Though hundreds of protestors were arrested that night and many cops and civilians were injured, miraculously nobody was killed. The same can't be said of the Haymarket affair of May 4, 1886, when a bomb went off at a rally for workers fighting for an eight-hour workday at Chicago's Haymarket Square, and both law enforcement and civilians were killed by the blast and the resulting riot. May Day worker celebrations commemorate the event, and the four men who were sentenced to death because of it, and it remains one of the pivotal events in the history of American labor movements.
Today, people from America's working classes form a good part of the Trump candidacy's base -- and not because they're all unrepentant racists. As political historian Thomas Frank recently pointed out in The Guardian, if you can get past Trump's insults and xenophobic rhetoric, he is one of the few national politicians talking about trade and the destructive trade deals that have decimated American manufacturing jobs over the past 30 years. Frank raises the possibility that "deindustrialization and despair" could be driving the current Trump phenomenon as much as reactionary fear of the nonwhite and/or non-Christian other. None of which recuses the heinous behavior of Trump supporters when confronting people who disagree with them, but it complicates the comfortable simplicity of writing them off as crazies entirely.

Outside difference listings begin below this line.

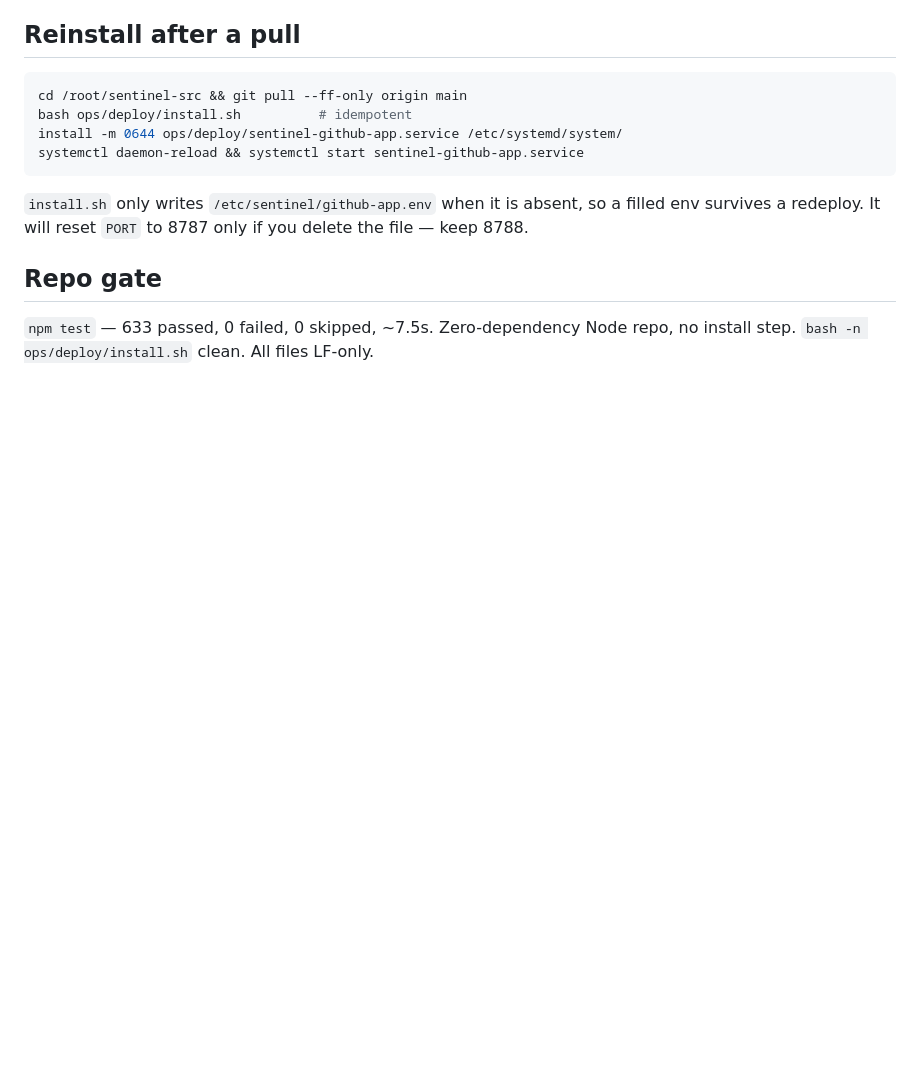
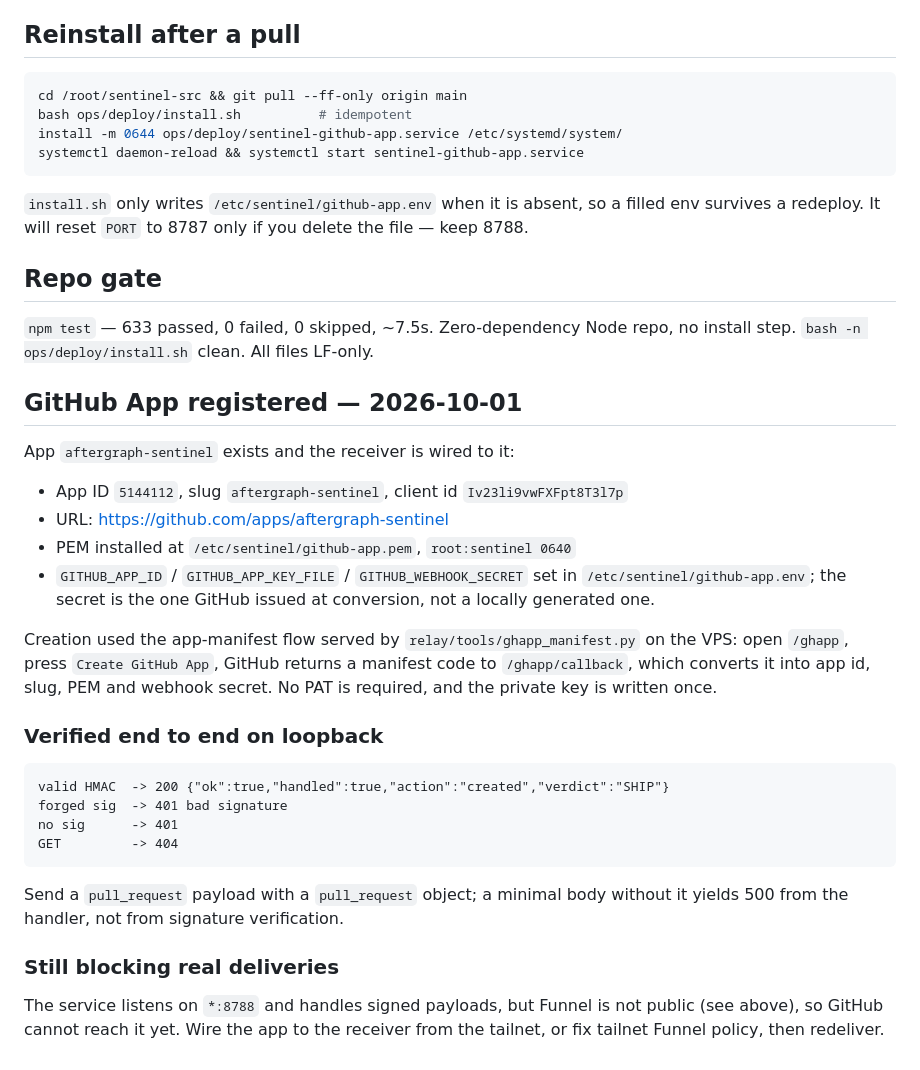
Before and after one commit to Aftergraph/sentinel, a Markdown page: ops/deploy/VDS-STATE.md, the part around the change. Rendered like a GitHub page; blank space fills up the shorter version.

Commit message:
docs(deploy): record registered GitHub App and loopback verification
App aftergraph-sentinel (id 5144112) created via the app-manifest flow served by
relay/tools/ghapp_manifest.py. PEM installed root:sentinel 0640; the env now
carries the app id, key path and the webhook secret GitHub issued at conversion.

Loopback matrix verified: valid HMAC 200 with verdict SHIP and a receipt hash,
forged and missing signatures 401, GET 404.

Funnel remains non-public, so GitHub still cannot deliver from the internet.

````diff
--- a/ops/deploy/VDS-STATE.md
+++ b/ops/deploy/VDS-STATE.md
@@ -157,3 +157,38 @@ the file — keep 8788.
 
 `npm test` — 633 passed, 0 failed, 0 skipped, ~7.5s. Zero-dependency Node repo,
 no install step. `bash -n ops/deploy/install.sh` clean. All files LF-only.
+
+## GitHub App registered — 2026-10-01
+
+App `aftergraph-sentinel` exists and the receiver is wired to it:
+
+- App ID `5144112`, slug `aftergraph-sentinel`, client id `Iv23li9vwFXFpt8T3l7p`
+- URL: https://github.com/apps/aftergraph-sentinel
+- PEM installed at `/etc/sentinel/github-app.pem`, `root:sentinel 0640`
+- `GITHUB_APP_ID` / `GITHUB_APP_KEY_FILE` / `GITHUB_WEBHOOK_SECRET` set in
+  `/etc/sentinel/github-app.env`; the secret is the one GitHub issued at
+  conversion, not a locally generated one.
+
+Creation used the app-manifest flow served by
+`relay/tools/ghapp_manifest.py` on the VPS: open `/ghapp`, press
+`Create GitHub App`, GitHub returns a manifest code to `/ghapp/callback`, which
+converts it into app id, slug, PEM and webhook secret. No PAT is required, and
+the private key is written once.
+
+### Verified end to end on loopback
+
+```
+valid HMAC  -> 200 {"ok":true,"handled":true,"action":"created","verdict":"SHIP"}
+forged sig  -> 401 bad signature
+no sig      -> 401
+GET         -> 404
+```
+
+Send a `pull_request` payload with a `pull_request` object; a minimal body
+without it yields 500 from the handler, not from signature verification.
+
+### Still blocking real deliveries
+
+The service listens on `*:8788` and handles signed payloads, but Funnel is not
+public (see above), so GitHub cannot reach it yet. Wire the app to the receiver
+from the tailnet, or fix tailnet Funnel policy, then redeliver.
````
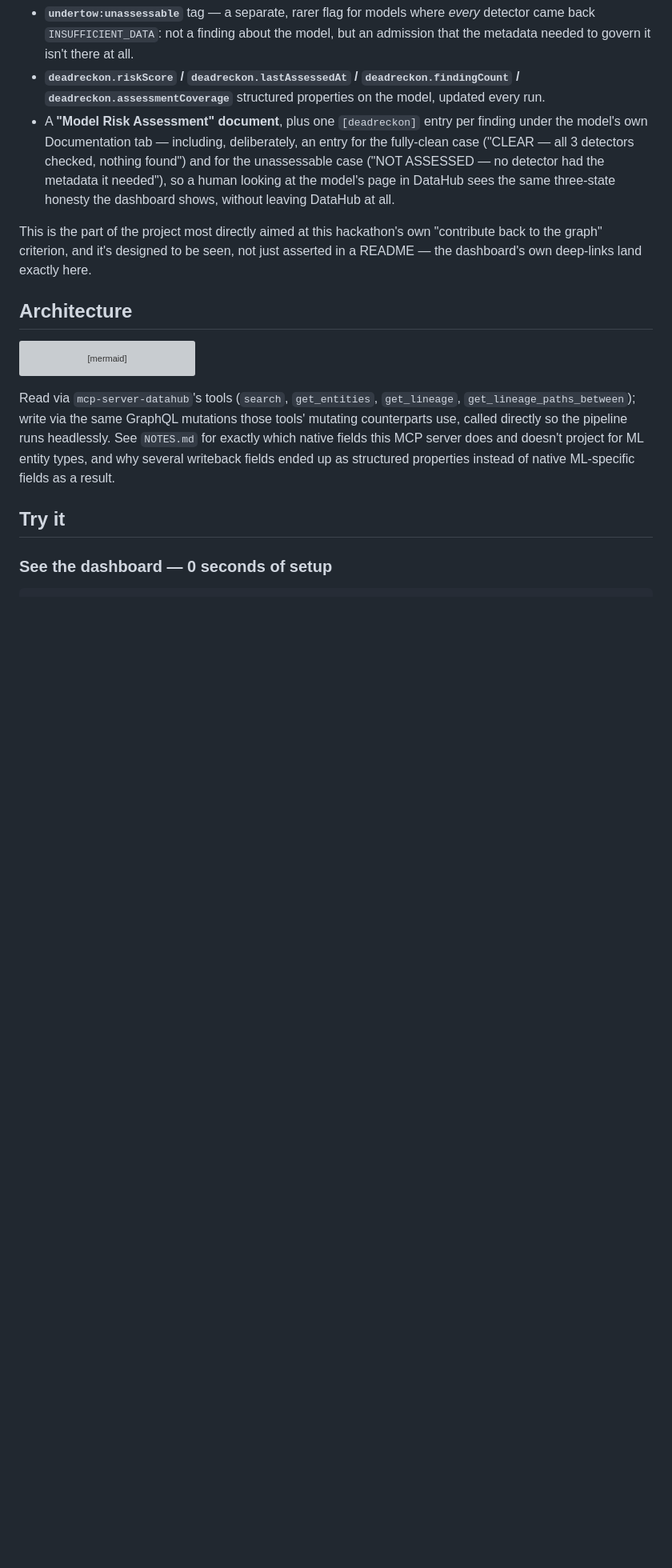
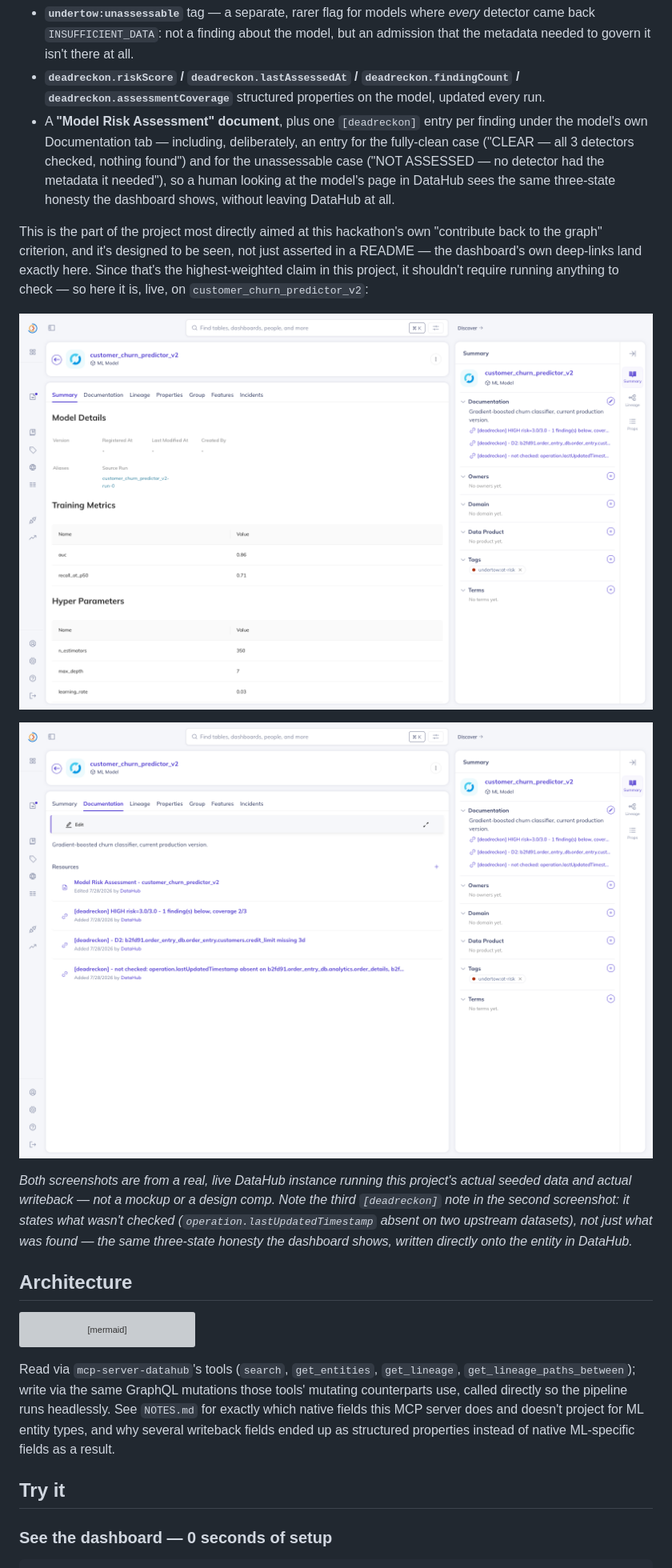
Before and after one commit to AnubisCrypto666/deadreckon, a Markdown page: README.md, the part around the change. Shown at 80% size. Drawn GitHub-style; pictures changed too: docs/screenshots/datahub-writeback-documentation.png (added), docs/screenshots/datahub-writeback-tag.png (added); blank space fills up the shorter version; grey boxes are pictures that could not be loaded.

```diff
--- a/README.md
+++ b/README.md
@@ -85,7 +85,25 @@ the model they concern:
 This is the part of the project most directly aimed at this
 hackathon's own "contribute back to the graph" criterion, and it's
 designed to be seen, not just asserted in a README — the dashboard's
-own deep-links land exactly here.
+own deep-links land exactly here. Since that's the highest-weighted
+claim in this project, it shouldn't require running anything to check —
+so here it is, live, on `customer_churn_predictor_v2`:
+
+<p align="center">
+  <img src="docs/screenshots/datahub-writeback-tag.png" alt="customer_churn_predictor_v2 in DataHub, showing the undertow:at-risk tag" width="800">
+</p>
+
+<p align="center">
+  <img src="docs/screenshots/datahub-writeback-documentation.png" alt="customer_churn_predictor_v2's Documentation tab in DataHub, showing three [deadreckon] notes" width="800">
+</p>
+
+*Both screenshots are from a real, live DataHub instance running this
+project's actual seeded data and actual writeback — not a mockup or a
+design comp. Note the third `[deadreckon]` note in the second
+screenshot: it states what wasn't checked (`operation.lastUpdatedTimestamp`
+absent on two upstream datasets), not just what was found — the same
+three-state honesty the dashboard shows, written directly onto the
+entity in DataHub.*
 
 ## Architecture
 
```
Also changed, not shown: NOTES.md (+14 -0 lines).
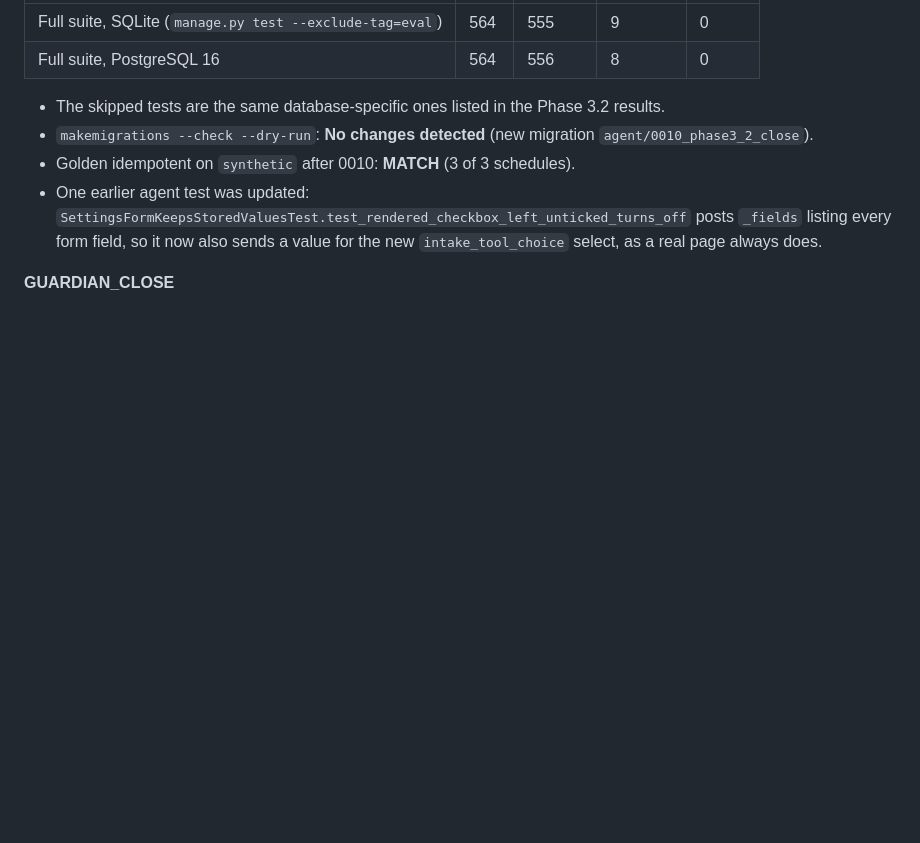
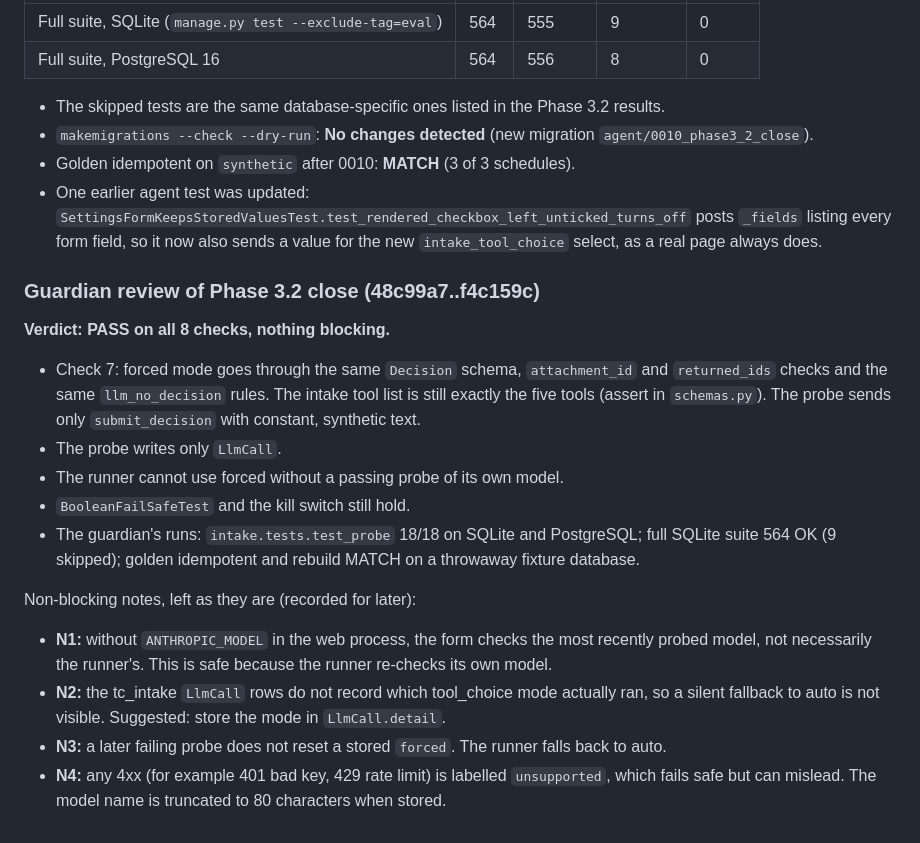
Before and after one commit to Shehank98/Ad-Monitoring, a Markdown page: docs/agent/phase3_report.md, the part around the change. Drawn GitHub-style; blank space fills up the shorter version.

Commit message:
Phase 3.2 close: guardian verdict in report
Co-Authored-By: Claude Opus 5.5 <noreply@anthropic.com>
Claude-Session: https://claude.ai/code/session_014yBBJhBGZjQHR3zSj8tMUu

```diff
--- a/docs/agent/phase3_report.md
+++ b/docs/agent/phase3_report.md
@@ -633,4 +633,23 @@ Non-blocking notes, and what I did:
   posts `_fields` listing every form field, so it now also sends a value for the new
   `intake_tool_choice` select, as a real page always does.
 
-__GUARDIAN_CLOSE__
+### Guardian review of Phase 3.2 close (48c99a7..f4c159c)
+
+**Verdict: PASS on all 8 checks, nothing blocking.**
+- Check 7: forced mode goes through the same `Decision` schema, `attachment_id` and `returned_ids`
+  checks and the same `llm_no_decision` rules. The intake tool list is still exactly the five tools
+  (assert in `schemas.py`). The probe sends only `submit_decision` with constant, synthetic text.
+- The probe writes only `LlmCall`.
+- The runner cannot use forced without a passing probe of its own model.
+- `BooleanFailSafeTest` and the kill switch still hold.
+- The guardian's runs: `intake.tests.test_probe` 18/18 on SQLite and PostgreSQL; full SQLite suite 564
+  OK (9 skipped); golden idempotent and rebuild MATCH on a throwaway fixture database.
+
+Non-blocking notes, left as they are (recorded for later):
+- **N1:** without `ANTHROPIC_MODEL` in the web process, the form checks the most recently probed
+  model, not necessarily the runner's. This is safe because the runner re-checks its own model.
+- **N2:** the tc_intake `LlmCall` rows do not record which tool_choice mode actually ran, so a silent
+  fallback to auto is not visible. Suggested: store the mode in `LlmCall.detail`.
+- **N3:** a later failing probe does not reset a stored `forced`. The runner falls back to auto.
+- **N4:** any 4xx (for example 401 bad key, 429 rate limit) is labelled `unsupported`, which fails safe
+  but can mislead. The model name is truncated to 80 characters when stored.
```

Now, the above actions aren't the only examples of Chicago's political protesting --we could just have easily alluded to the recent strike of Coca-Cola workers, the 2008 worker's strike at Republic Windows and Doors, the women-led garment worker's strike of 1910, or many more -- and, of course, Chicago isn't the only American city where political protests have recently or historically made national news. But the actions of political organizing in Chicago have a tendency to become the pivot point in national political narratives, and it's possible we just witnessed another.
So in the coming days, as blame for what happened last night gets thrown around and clickbait headlines tidily attempt to explain what it all means, keep in mind that there may be another way to think about it. The protestors who shut down last night's Trump rally didn't come from one single organization, but from a broad spectrum of groups that pulled their members from the wide range of people who live in Chicago. And when confronted with a united, diverse group of people who represent what this country really looks like, the boastful, swaggering, can't-be-bought Trump backed down.
His campaign is probably making efforts to try to prevent such postponements at future events, but protesters around the country have also now seen what stalling the Trump train looks like.
Thank you, Chicago.
(Photo: AP Photo/Matt Marton)
Bret McCabe is a Mexican-American freelance writer based in Baltimore and senior writer at Johns Hopkins Magazine.